Task item: Copy out each line of the listing below in which the string "mounted" occurs.

Supplied data:
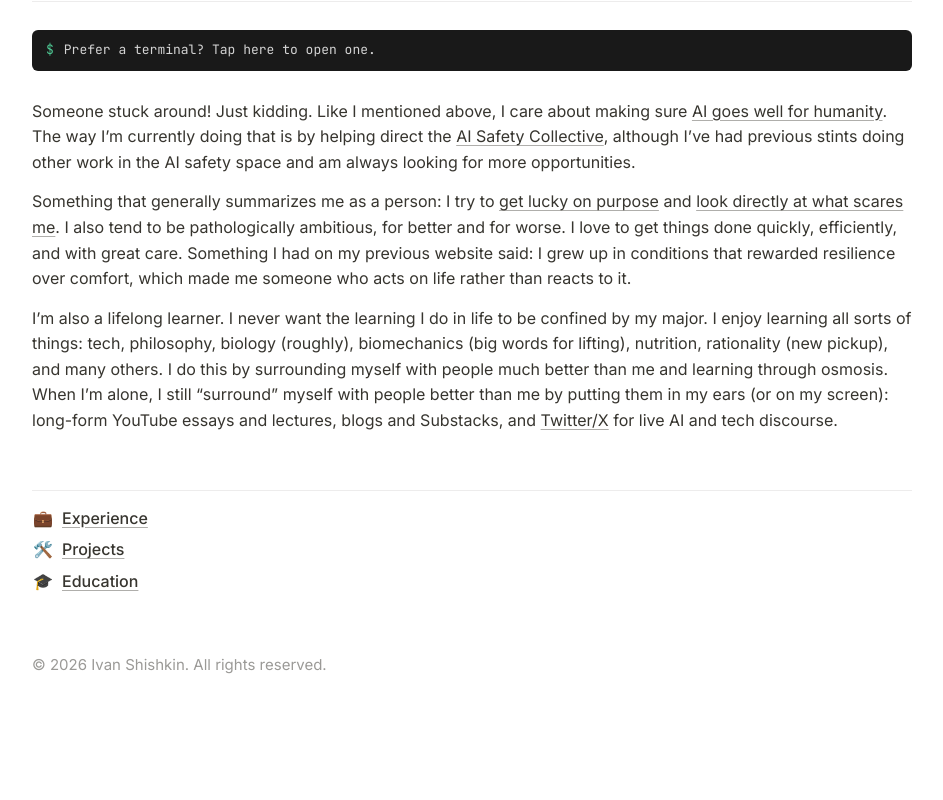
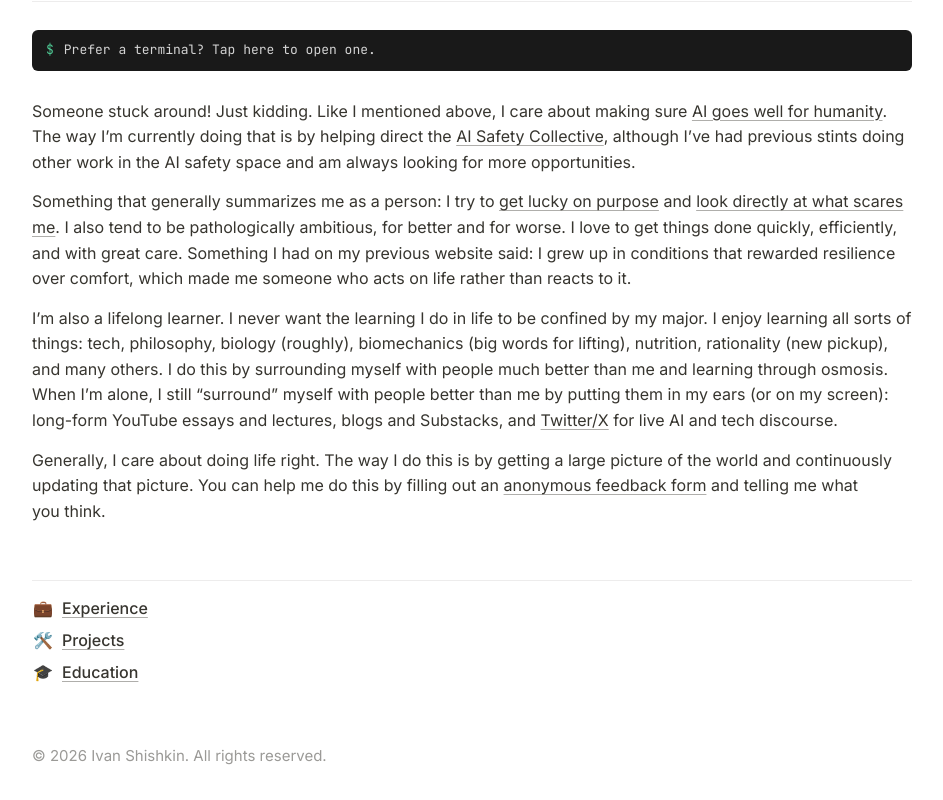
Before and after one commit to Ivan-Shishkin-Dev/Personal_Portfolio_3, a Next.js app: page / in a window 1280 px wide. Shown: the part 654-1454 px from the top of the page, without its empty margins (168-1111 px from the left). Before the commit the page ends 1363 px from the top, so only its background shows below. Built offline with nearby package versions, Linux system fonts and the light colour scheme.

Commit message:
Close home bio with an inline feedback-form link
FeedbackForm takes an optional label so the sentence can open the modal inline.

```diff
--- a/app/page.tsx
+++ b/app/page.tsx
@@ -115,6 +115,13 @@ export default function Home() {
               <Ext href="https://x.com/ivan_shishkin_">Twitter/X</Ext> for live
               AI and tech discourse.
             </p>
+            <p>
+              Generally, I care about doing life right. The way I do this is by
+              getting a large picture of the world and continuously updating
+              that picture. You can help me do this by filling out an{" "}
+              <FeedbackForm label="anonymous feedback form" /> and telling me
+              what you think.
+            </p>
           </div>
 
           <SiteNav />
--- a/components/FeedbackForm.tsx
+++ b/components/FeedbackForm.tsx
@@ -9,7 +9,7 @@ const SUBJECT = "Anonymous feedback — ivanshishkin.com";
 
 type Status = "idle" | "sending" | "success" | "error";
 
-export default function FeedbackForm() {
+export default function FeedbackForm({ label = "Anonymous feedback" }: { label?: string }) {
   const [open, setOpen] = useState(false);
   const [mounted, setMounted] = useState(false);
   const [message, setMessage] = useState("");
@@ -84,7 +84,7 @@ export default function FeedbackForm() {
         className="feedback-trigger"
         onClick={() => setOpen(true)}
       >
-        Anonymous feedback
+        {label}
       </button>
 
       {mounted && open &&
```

--

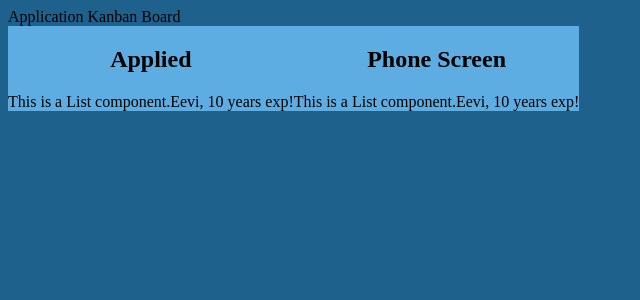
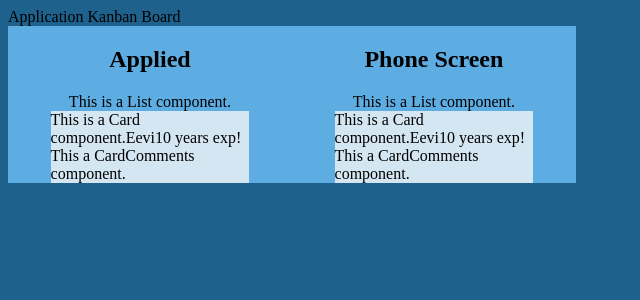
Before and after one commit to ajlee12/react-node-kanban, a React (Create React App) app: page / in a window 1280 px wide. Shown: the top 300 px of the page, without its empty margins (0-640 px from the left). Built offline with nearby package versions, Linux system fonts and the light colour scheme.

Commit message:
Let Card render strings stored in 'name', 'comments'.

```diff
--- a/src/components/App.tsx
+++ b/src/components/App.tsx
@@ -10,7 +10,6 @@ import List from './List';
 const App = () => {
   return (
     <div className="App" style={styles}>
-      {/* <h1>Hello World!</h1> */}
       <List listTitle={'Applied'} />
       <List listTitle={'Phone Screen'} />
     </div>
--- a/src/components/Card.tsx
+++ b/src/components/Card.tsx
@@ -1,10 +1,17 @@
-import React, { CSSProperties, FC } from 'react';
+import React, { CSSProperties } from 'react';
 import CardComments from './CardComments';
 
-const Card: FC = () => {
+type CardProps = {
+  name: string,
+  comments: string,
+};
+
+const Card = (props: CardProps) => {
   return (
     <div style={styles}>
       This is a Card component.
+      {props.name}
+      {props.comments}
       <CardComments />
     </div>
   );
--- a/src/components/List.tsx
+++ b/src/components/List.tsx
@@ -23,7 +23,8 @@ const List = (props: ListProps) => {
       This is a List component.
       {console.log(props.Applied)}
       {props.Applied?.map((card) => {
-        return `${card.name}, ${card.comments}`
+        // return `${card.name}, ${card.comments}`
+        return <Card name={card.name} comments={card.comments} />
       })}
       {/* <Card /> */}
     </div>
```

Output of the exercise:
   const [mounted, setMounted] = useState(false);
       {mounted && open &&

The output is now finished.